MENTION ‘CHIPPENDALE’ and folk sit up, yawns are stifled and eyes widen. He is, of course, the doyen of English furniture designers and cabinetmakers.
Working in London from the mid-18th Century, Thomas Chippendale stamped his style on English design, and his Gentleman and Cabinet-Maker’s Director of 1754 ensured his furniture was copied by manufacturers across Britain and beyond. A year later Chippendale set up his permanent workshop in St Martin’s Lane, from where he was able to service the aristocratic and wealthy residents of the expanding west end.
Thanks to his influential Director, and the fact that little extant furniture is directly attributable to the master himself, high-end objects are often ‘attributed’ to Chippendale.

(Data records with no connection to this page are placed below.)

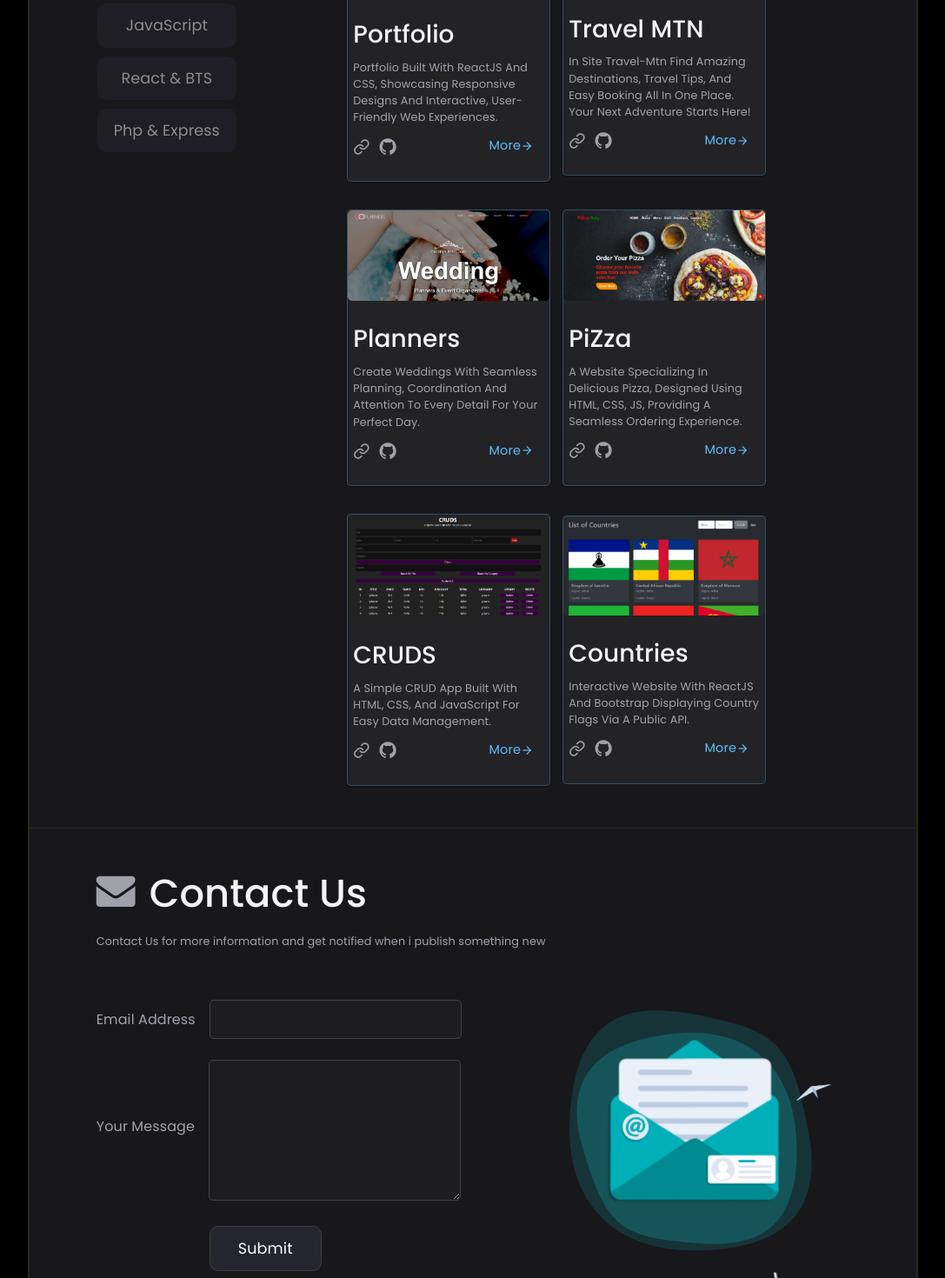
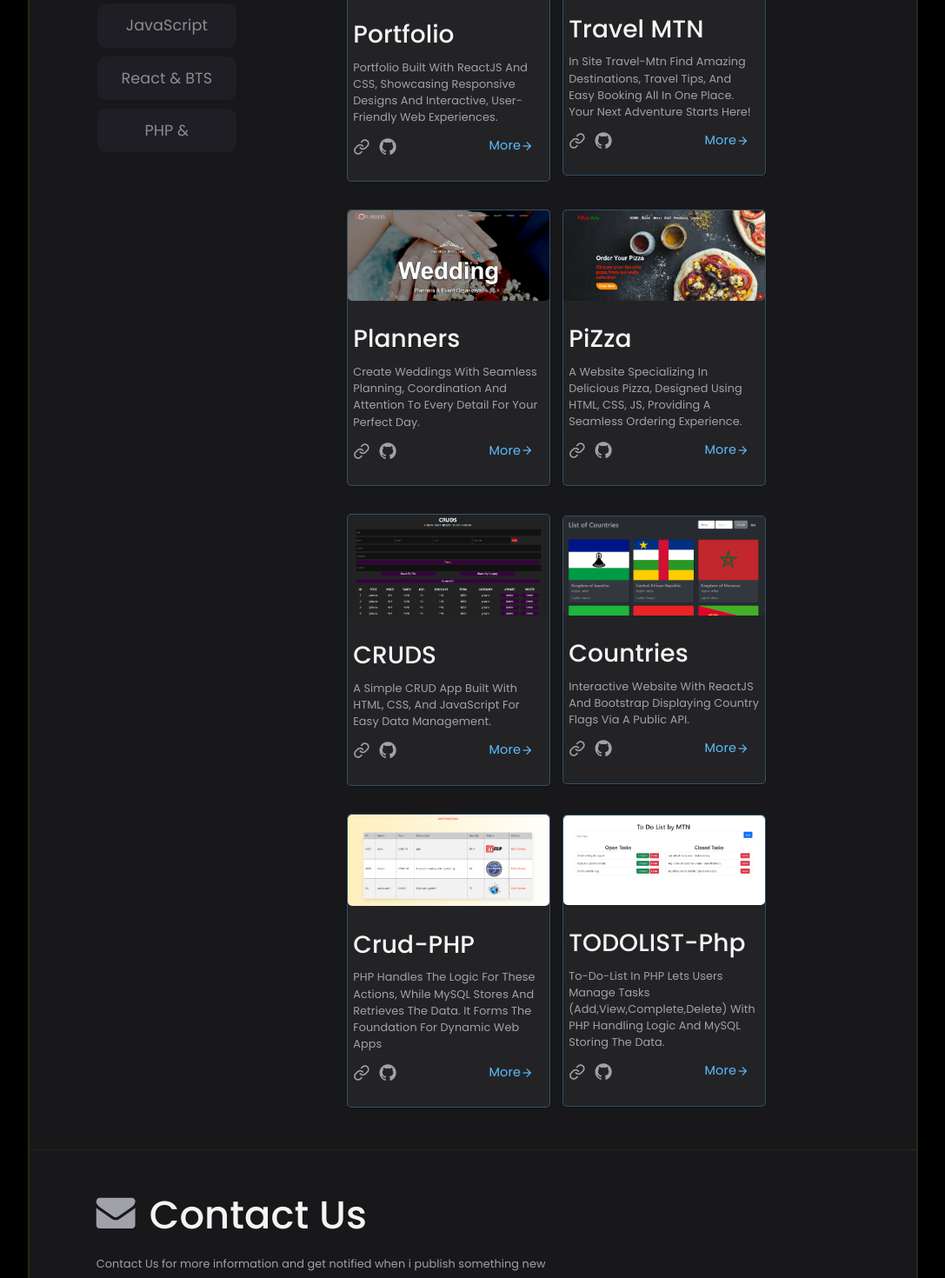
Before and after one commit to anasscodes/portfolio-react, a React (Vite) app: page / in a window 1280 px wide. Shown: the part 840-2310 px from the top of the page at 87% size, without its empty margins (96-1183 px from the left). Built offline with nearby package versions, Linux system fonts and the light colour scheme.

Commit message:
edit something

```diff
--- a/src/Components/3-Main/Main.jsx
+++ b/src/Components/3-Main/Main.jsx
@@ -40,7 +40,7 @@ const Main = () => {
 
           <button onClick={() => {setActive("react"); handleClick("react")}} className={active === "react" ? "active" : null}>React & BTS</button>
 
-          <button onClick={() => {setActive("node"); handleClick("express")}} className={active === "node" ? "active"  : null}>Php & Express</button>
+          <button onClick={() => {setActive("node"); handleClick("express")}} className={active === "node" ? "active"  : null}>PHP & </button>
 
         </section>
 
--- a/src/Components/3-Main/myProjects.js
+++ b/src/Components/3-Main/myProjects.js
@@ -54,5 +54,21 @@ export const myProjects = [
     link: "https://countries-flame-six.vercel.app/",
     gitHub: "https://github.com/anasscodes/provider-react"
   },
-  // {projectTitle: "Node & Express project" , category: ["express"] , imgPath: "h"}
+  {projectTitle: " Crud-PHP" ,
+    proSubTitle:
+    "PHP handles the logic for these actions, while MySQL stores and retrieves the data. It forms the foundation for dynamic web apps",
+    category: ["express"] ,
+    imgPath: "./images/Screenshot php2.png",
+    link: "",
+    gitHub: ""
+  },
+  {projectTitle: " TODOLIST-Php" ,
+    proSubTitle:
+    "To-Do-List in PHP lets users manage tasks (add,view,complete,delete) with PHP handling logic and MySQL storing the data.",
+    category: ["express"] ,
+    imgPath: "./images/Screenshot php.png",
+    link: "",
+    gitHub: ""
+  }
+
 ];
```
Also changed, not shown: public/images/Screenshot php.png (added), public/images/Screenshot php2.png (added).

So to The Pedestal auction company’s sale of furniture at Moor Park Mansion, Hertfordshire on March 14.
One of the highlights was a George III mahogany kneehole dressing table, attributed to Thomas Chippendale.
This elegant little piece had a rectangular moulded top above a flame-figured frieze drawer enclosing seven divisions.
The recessed kneehole had a panelled door enclosing a shaped shelf, flanked by three short drawers to each side, each with dangly handles. All the above sat snugly on ogee bracket feet and came in at 38 inches wide, 22in deep and 32in high.
The dressing table was provenanced to the late Hon Mrs Bruce (1921-2012), wife of the late Hon Bernard Bruce, the only son of the 9th Earl of Elgin, 13th Earl of Kincardine. The Bruces lived in Culross Abbey House, some seven miles west of Dunfermline, now considered to be one of the earliest classical buildings in Scotland.
The dressing table can be closely compared with a George III mahogany ‘buroe’ table by Thomas Chippendale supplied c1760 to Ninian Home for Paxton House, Berwickshire, at a cost of £6.12s. This appeared at Christie’s in London in May 2003, where it sold for a thumping £77,675, including premium.
A comparable George III mahogany kneehole desk, again attributed to Chippendale, was sold by Christie’s in January, 2009 for £16,250.
Even with half of the preceding 28 lots failing to find a buyer and being passed, the £1000-£1500 estimate on the Chippendale piece seemed deeply conservative. It duly sold for a more respectable £4000.